Invertebrates of the Deep Sea

scale worm
Dr. Greg Rouse

November 5, 2020
Guest blog by Kaila Pearson, Graduate Student at Scripps Institution of Oceanography
Originally posted by the NOAA Office of Ocean Exploration and Research

The ocean—beautifully balanced and ever dynamic. The ocean is immensely powerful in many ways, yet tragically fragile in others. Just as a mechanical engine is only as strong as all of its working parts, an ocean ecosystem is only as strong as all of its healthy fauna. A deviation in the deep sea may affect the upper pelagic zone (from the surface to 200 meters/656 feet depth) and the sea as a whole. From the shallows to the depths, the ocean has diverse and unique biomes. The deep sea is mysterious, dark, and enchanting. Many wondrous creatures live in the deep, and many discoveries will come as scientists seek to understand various deep-sea biomes.
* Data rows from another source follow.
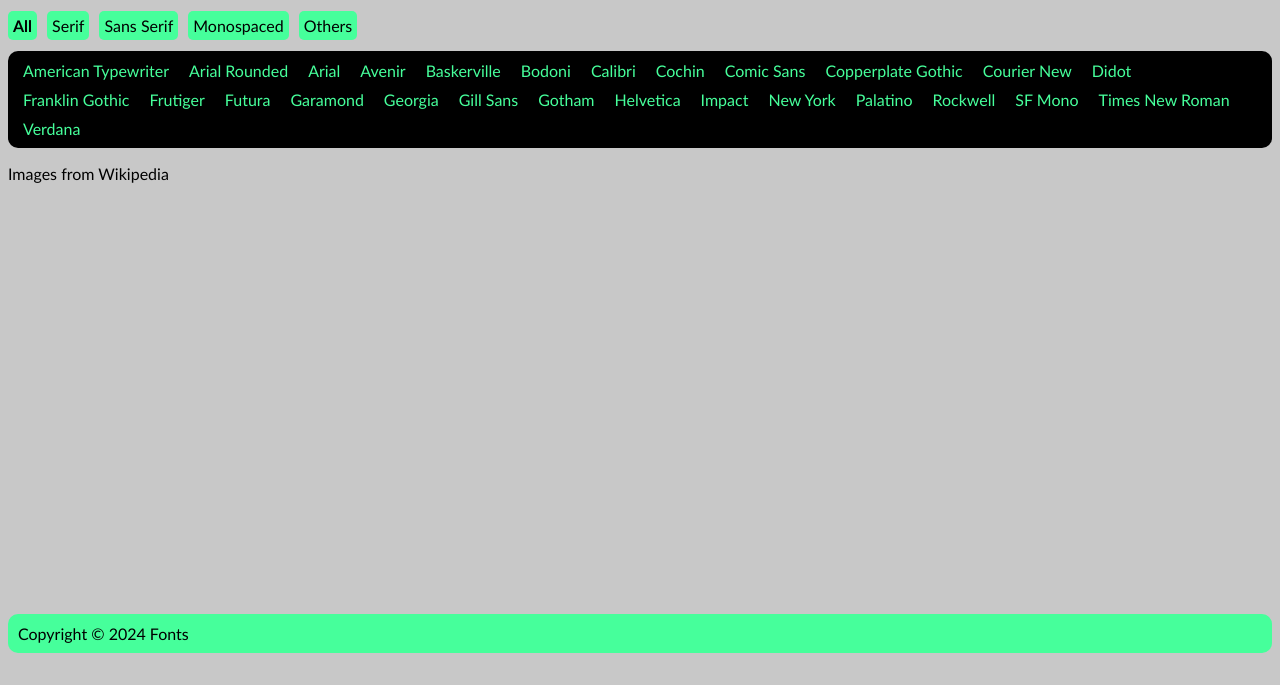
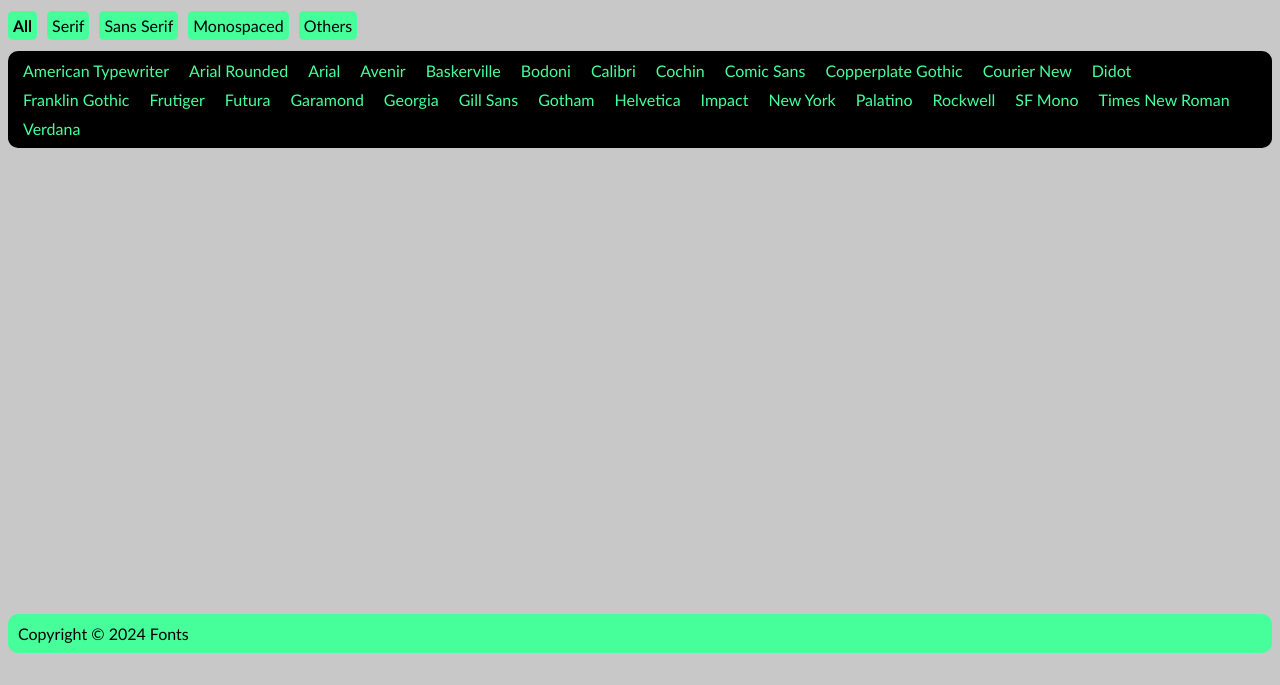
Before and after one commit to oleh-yaroshenko/fonts, a plain HTML site: page index.html in a window 1280 px wide. Shown: the part 115-800 px from the top of the page. Drawn offline with Linux system fonts and the light colour scheme.

Commit message:
Add file

```diff
--- a/index.html
+++ b/index.html
@@ -49,7 +49,6 @@
             <a href="images/times.png">Times New Roman</a>
             <a href="images/verdana.png">Verdana</a>
         </div>
-        <p>Images from Wikipedia</p>
     </main>
     <footer>
         Copyright © 2024 Fonts
```
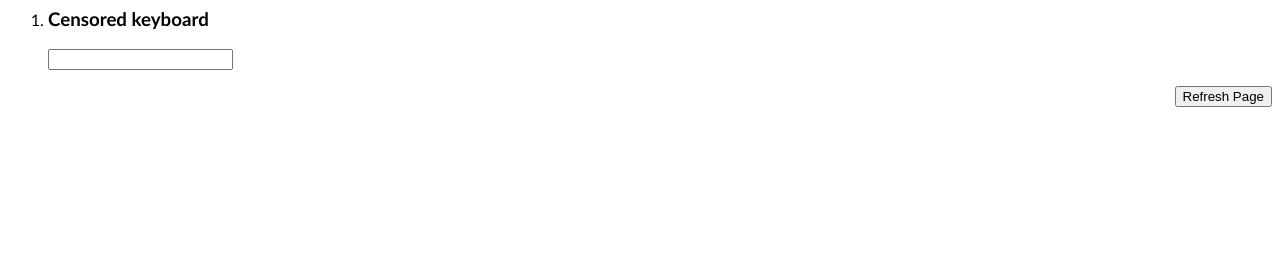
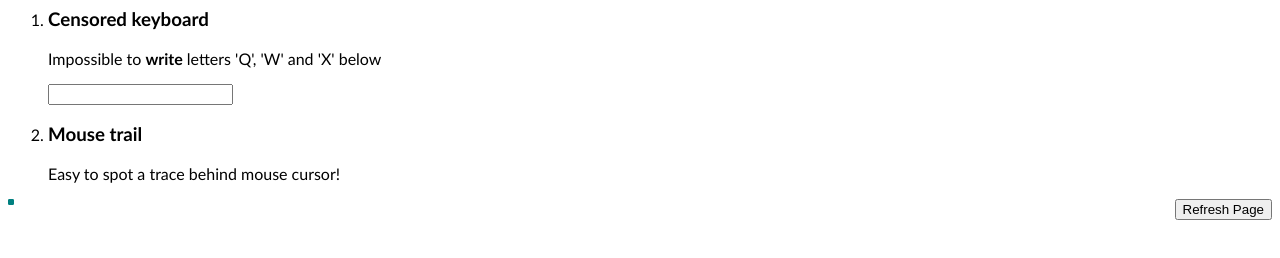
Before and after one commit to michalandrzejczak/eloquentJavascript_exercises, a plain HTML site: page handling_events.html in a window 1280 px wide. Drawn offline with Linux system fonts and the light colour scheme.

Commit message:
Update handling_events.html

```diff
--- a/handling_events.html
+++ b/handling_events.html
@@ -2,6 +2,7 @@
 <body style="font-family: calibri">
 <ol>
 <li><h3>Censored keyboard</h3></li>
+<p>Impossible to <strong>write</strong> letters 'Q', 'W' and 'X' below</p>
 <input type="text">
 <script>
   var field = document.querySelector("input");
@@ -11,6 +12,32 @@
 			event.preventDefault();
 	});
 </script>
+<li><h3>Mouse trail</h3></li>
+<p>Easy to spot a trace behind mouse cursor!</p>
+<style>
+  .trail { /* className for the trail elements */
+    position: absolute;
+    height: 6px; width: 6px;
+    border-radius: 3px;
+    background: teal;
+  }
+</style>
+<script>
+	var max = [];
+  	for (var i = 0; i < 10; i++) {
+		var trace = document.createElement("div");
+		trace.className = "trail";
+		document.body.appendChild(trace);
+		max.push(trace);
+	}
+	var current = 0
+	addEventListener("mousemove", function(event) {
+    var dot = max[current];
+    dot.style.left = (event.pageX - 6) + "px";
+    dot.style.top = (event.pageY - 6) + "px";
+	current = (current+1) % max.length;
+	});
+	</script>
 </ol>
 <div style="float: right">
 <input type="button" value="Refresh Page" onClick="window.location.reload()">
```
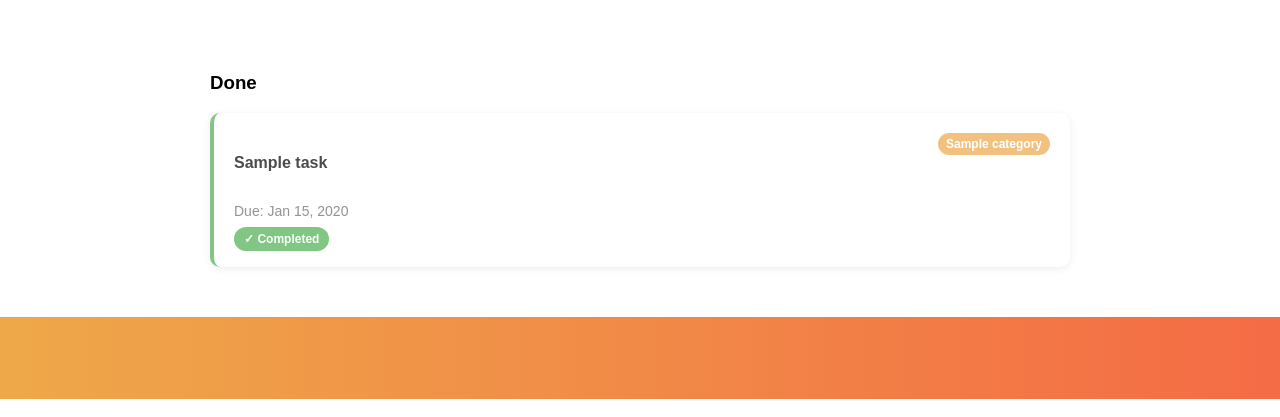
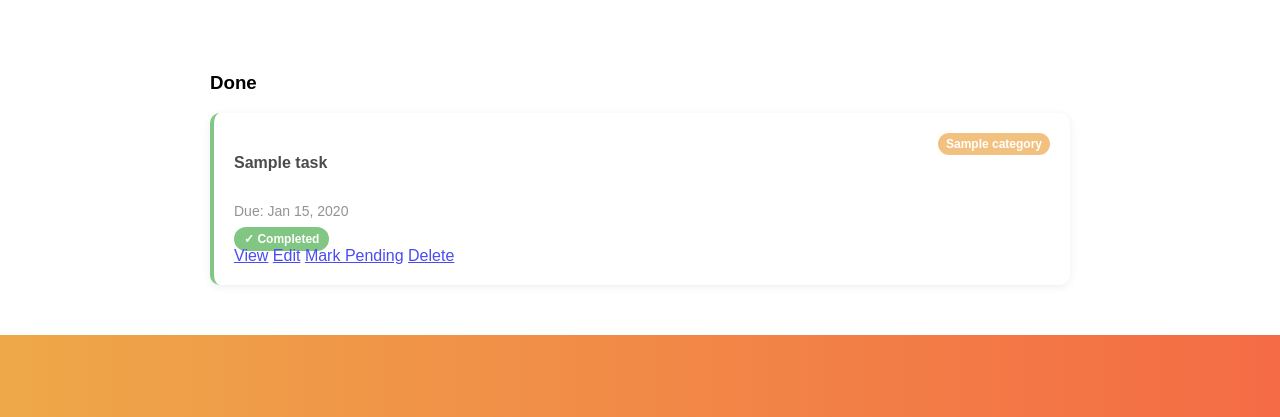
Before and after one commit to ByteNadeem/Ticksy, a Django app: page /tasks/ in a window 1280 px wide. Shown: the part 439-856 px from the top of the page. Run offline with Django 4.2, Linux system fonts and the light colour scheme; tables that the repository leaves empty hold one stand-in row (values such as "Sample post"); some libraries are stand-ins or nearby versions; some web fonts are replaced.

Commit message:
Complete CRUD implementation: Add action buttons to main tasks page
- Add View, Edit, Delete, and Toggle buttons to each task card
- Different toggle text for pending vs completed tasks
- Complete user interface for full CRUD functionality

```diff
--- a/tasks/templates/tasks_page.html
+++ b/tasks/templates/tasks_page.html
@@ -67,6 +67,12 @@
                                                 <span class="status pending">○ Pending</span>
                                             </div>
                                         </div>
+                                        <div class="task-actions">
+                                            <a href="{% url 'task_detail' task.id %}" class="btn-small">View</a>
+                                            <a href="{% url 'task_edit' task.id %}" class="btn-small">Edit</a>
+                                            <a href="{% url 'task_toggle_complete' task.id %}" class="btn-small">Complete</a>
+                                            <a href="{% url 'task_delete' task.id %}" class="btn-small btn-danger">Delete</a>
+                                        </div>
                                     </div>
                                     {% endfor %}
                                 </div>
@@ -96,6 +102,12 @@
                                                 <span class="status completed">✓ Completed</span>
                                             </div>
                                         </div>
+                                        <div class="task-actions">
+                                            <a href="{% url 'task_detail' task.id %}" class="btn-small">View</a>
+                                            <a href="{% url 'task_edit' task.id %}" class="btn-small">Edit</a>
+                                            <a href="{% url 'task_toggle_complete' task.id %}" class="btn-small">Mark Pending</a>
+                                            <a href="{% url 'task_delete' task.id %}" class="btn-small btn-danger">Delete</a>
+                                        </div>
                                     </div>
                                     {% endfor %}
                                 </div>
```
It is estimated that there may be millions of undescribed animal species that live in the ocean. These are animals that are not yet known to science, never before seen by humans, going about their lives while each playing an integral part in their respective ecosystems. Most of these animals that have yet to be discovered are invertebrates: worms, mollusks, crustaceans, etc. Not only are invertebrates alluring and dazzling critters, they are also extremely important for the health of the seafloor. Each species and individual has a significant role in keeping its greater ecosystem in working order.

chirodotid sea cucumber
Dr. Greg Rouse
This transparent and unearthly creature is identified as a ‘chirodotid sea cucumber’ and was collected by ROV Hercules during this cruise.

During this cruise aboard Exploration Vessel Nautilus, we are observing and identifying known species and potentially new species. The value of scientists describing and documenting deep-sea biodiversity is crucial for protecting our oceans. Using the Nautilus’ two remotely operated vehicles, Hercules and Argus, we are collecting invertebrates from the seafloor. We are collecting three different size classes of animals: megafauna, macrofauna, and meiofauna (in order of largest to smallest).

Once onboard, scientists use cameras and photomicroscopes to further document the specimens. The specimens are then be fixed and preserved to later be used for morphology and DNA work back on shore. They will be archived in the Benthic Invertebrate Collection at Scripps Institution of Oceanography for posterity.

Biodiversity information gained from this cruise will be used by ecologists and policy makers who are seeking to understand and mitigate potential impacts on the deep seafloor.

The concept of “exploration before exploitation” is essential for the health of our oceans. Here’s to unlocking hidden deep-sea secrets through the world of marine invertebrates!